“We'll put some pictures and talking about my mum sending me 'From Me To You' and then George bringing 'She Loves You.' And I can have my band (Liverpool Legends) sing on it.
“We're hoping to have it ready for the 50th anniversary of George's visit in '63, which is coming up in September. We'll be talking about 1963, what I was up to and what he was up to.”
Credit: Liverpool Legendsdetails
LIVERPOOL, England — When one thinks of momentous meetings that altered the course of history — Caesar and Cleopatra, Bonnie and Clyde, Hitler and Mussolini — one usually imagines them taking place in grandiose settings.
St. Peter Hall, the church recreation center in the village of Woolton, a suburb of Liverpool, hardly qualifies as such.
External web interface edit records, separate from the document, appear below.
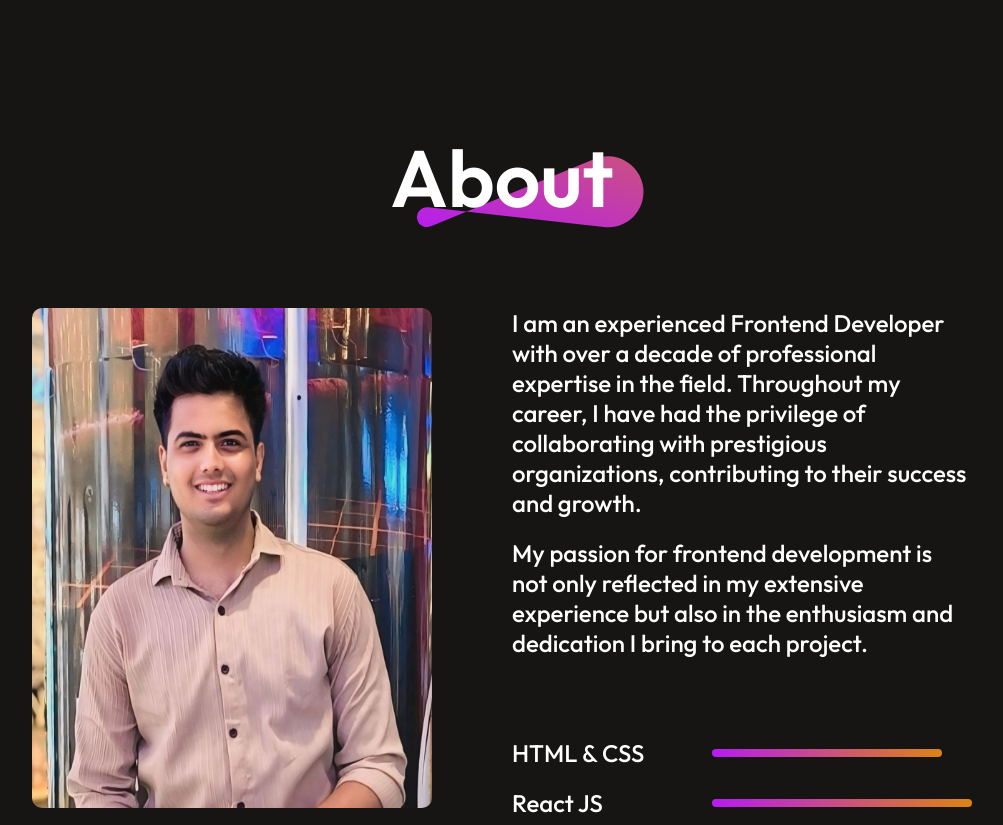
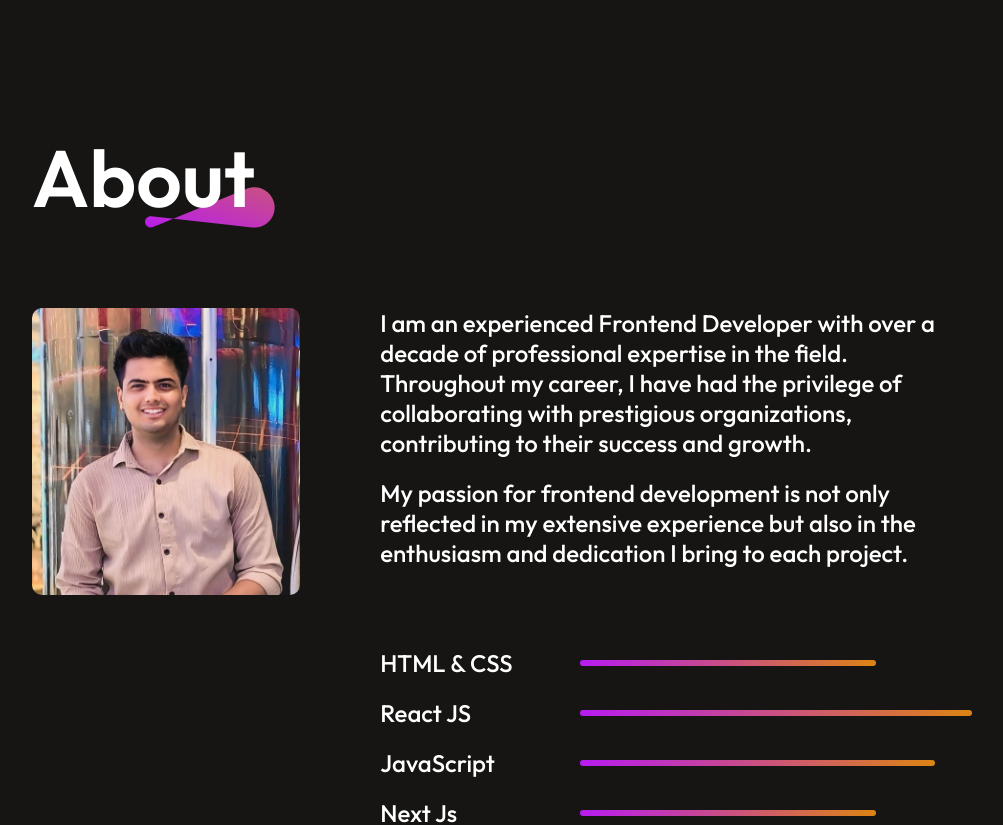
Before and after one commit to py-pankaj-ydv-7/PORTFOLIO, a React (Vite) app in the folder pyportfolio/: page / in a window 1280 px wide. Shown: the part 1300-2125 px from the top of the page, without its empty margins (138-1141 px from the left). Built offline with nearby package versions, Linux system fonts and the light colour scheme.

Commit message:
about css update

```diff
--- a/pyportfolio/src/Components/About/About.css
+++ b/pyportfolio/src/Components/About/About.css
@@ -3,8 +3,8 @@
     flex-direction: column;;
     align-items: center;
     justify-content: center;
-    gap: 80px;
-    margin: 80px 170px;
+    gap: 50px;
+    margin: 50px 20px;
 }
 
 .about-title{
@@ -15,7 +15,7 @@
 .about-title h1{
     padding: 0px 30px;
     font-weight: 600;
-    font-size: 80px;
+    font-size: 42px;
 }
 
 .about-title img{
@@ -27,13 +27,15 @@
 
 .about-sections{
     display: flex;
-    gap: 80px;
+    flex-direction: column;
+    gap: 40px;
 }
 
 .about-left img{
-    width: 400px;
+    /* width: 400px;
     height: 500px;
-    border-radius: 10px;
+    border-radius: 10px; */
+    display: none;
 }
 
 .about-right{
@@ -46,7 +48,8 @@
     display: flex;
     flex-direction: column;
     gap: 20px;
-    font-size: 24px;
+    font-size: 18px;
+    line-height: 30px;
     font-weight: 500;
     /* line-height: 1.8; */
     /* color: #4b4b4b; */
@@ -66,8 +69,8 @@
 }
 
 .about-skill p{
-    min-width: 150px;
-    font-size: 24px;
+    min-width: 120px;
+    font-size: 18px;
     font-weight: 500;
 }
 
@@ -81,14 +84,18 @@
 }
 
 .about-achievements{
-    display: flex;
+    /*
     width: 100%;
     justify-content: space-around;
-    margin-bottom: 80px;
-
+    margin-bottom: 80px; */
+    display: flex;
+    justify-content: space-between;
+    /* flex-wrap: wrap;
+    gap: 20px; */
 }
 
 .about-achievement{
+    gap: 10px;
     display: flex;
     flex-direction: column;
     align-items: center;
@@ -97,18 +104,22 @@
 }
 
 .about-achievement h1{
-    font-size: 60px;
-    font-weight: 700;
+    /* font-size: 60px;
+    font-weight: 700;*/
     background: linear-gradient(270deg, #DF8908 50.41%, #B415FF 90.25%);
     background-clip: text;
     -webbkit-background-clip: text;
     -webkit-text-fill-color: transparent;
+    font-size: 34px;
+        font-weight: 700;
 
 }
 
 .about-achievement p{
-    font-size: 22px;
-    font-weight: 500;
+    /* font-size: 22px;
+    font-weight: 500; */
+     text-align: center;
+        font-size: 16px;
 }
 
 .about-skill:hover{
@@ -121,14 +132,14 @@
     transition: 0.5s;
 }
 
-@media(min-width: 375px) and (max-width:768px){
+@media(min-width: 768px){
     .about{
         gap: 80px;
-        margin: 50px 70px;
+        margin: 80px 170px;
         align-items: start;
     }
     .about-title h1{
-        font-size: 50px;
+        font-size: 80px;
         padding: 0;
     }
     .about-title img{
@@ -136,41 +147,69 @@
         right: -20px;
     }
     .about-sections{
-        flex-direction: column;;
+        flex-direction: row;
+        gap: 80px;
+
     }
     .about-left{
-        display: none;
+        display: block;
     }
 
     .about-para{
-        font-size: 18px;
-        line-height: 32px;
+        /* font-size: 18px;
+        line-height: 32px; */
+        font-size: 24px;
     }
-    .about-skill{
+    /* .about-skill{
         gap: 20px;
         align-items: center;
-    }
+    }*/
     .about-skill p{
-        font-size: 20px;
-        ;
+        font-size: 24px;
+        min-width: 150px;
+
     }
     .about-skill hr{
         height: 6px;
     }
     .about-achievements{
-        justify-content: space-between;
+        /* justify-content: space-between; */
+        display: flex;
+    width: 100%;
+    justify-content: space-around;
+    margin-bottom: 80px;
+
     }
     .about-achievement{
-        gap: 10px;
+        /* gap: 10px; */
+        display: flex;
+    flex-direction: column;
+    align-items: center;
+    gap: 10px;
+    transition: 0.5s;
     }
     .about-achievement h1{
-        font-size: 34px;
-        font-weight: 700;
+    font-size: 60px;
+    font-weight: 700;
+    background: linear-gradient(270deg, #DF8908 50.41%, #B415FF 90.25%);
+    background-clip: text;
+    -webbkit-background-clip: text;
+    -webkit-text-fill-color: transparent;
+        /* font-size: 34px;
+        font-weight: 700; */
     }
-    .about-achievement p{
-        text-align: center;
-        font-size: 16px;
+     .about-achievement p{
+        /* text-align: center;
+        font-size: 16px; */
         /* font-weight: 500; */
+    font-size: 22px;
+    font-weight: 500;
+   }
+    .about-left img{
+        width: 100%;
+        height: auto;
+        display: block;
+        border-radius: 10px;
     }
 
 }
```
Yet it was here on July 6, 1957, that the most famous meeting in rock and roll history took place: 17-year-old John Lennon, who was performing at the village fair, was introduced to 15-year-old Paul McCartney.
The two could not have imagined they would become half of a foursome that would ignite a global fan base that, with the exception of Elvis Presley, had not been seen before or since.
Source: Kentucky Com
Credit: DAVE THOMPSON — ASSOCIATED PRESS
Mike Geraghty says histo , “Still With You (Tribute to George Harrison),” while not a George Harrison song, reflects as much of him as he could put in it. And the end result is amazingly close to something George himself might have done.
“A little while after George Harrison's passing I wanted to compose a tribute to him and his,” he said, discussing how the song came about. “I chose to approach the song as though George himself were writing it. What would he say to his family, friends and fans.
Animator Ron Campbell, best known for directing “The Beatles” cartoon series and for working on “The Yellow Submarine” movie, will be appearing at the 102.9 WMGK Classic Rock Art Show at the Neshaminy Mall.
Ron Campbell’s back is aching. For two weeks, he’s been painting a 7-foot-long watercolor commissioned by the Beatles-inspired Hard Days Night Hotel in Liverpool, England.
“It’s killing me,” he says in a telephone conversation from his home north of Phoenix. “My back is going out leaning over it all this time.”
Not that Campbell is complaining. Five years after retiring from a 50-year career as a TV and film animator, his paintings are still in demand at art shows around the country.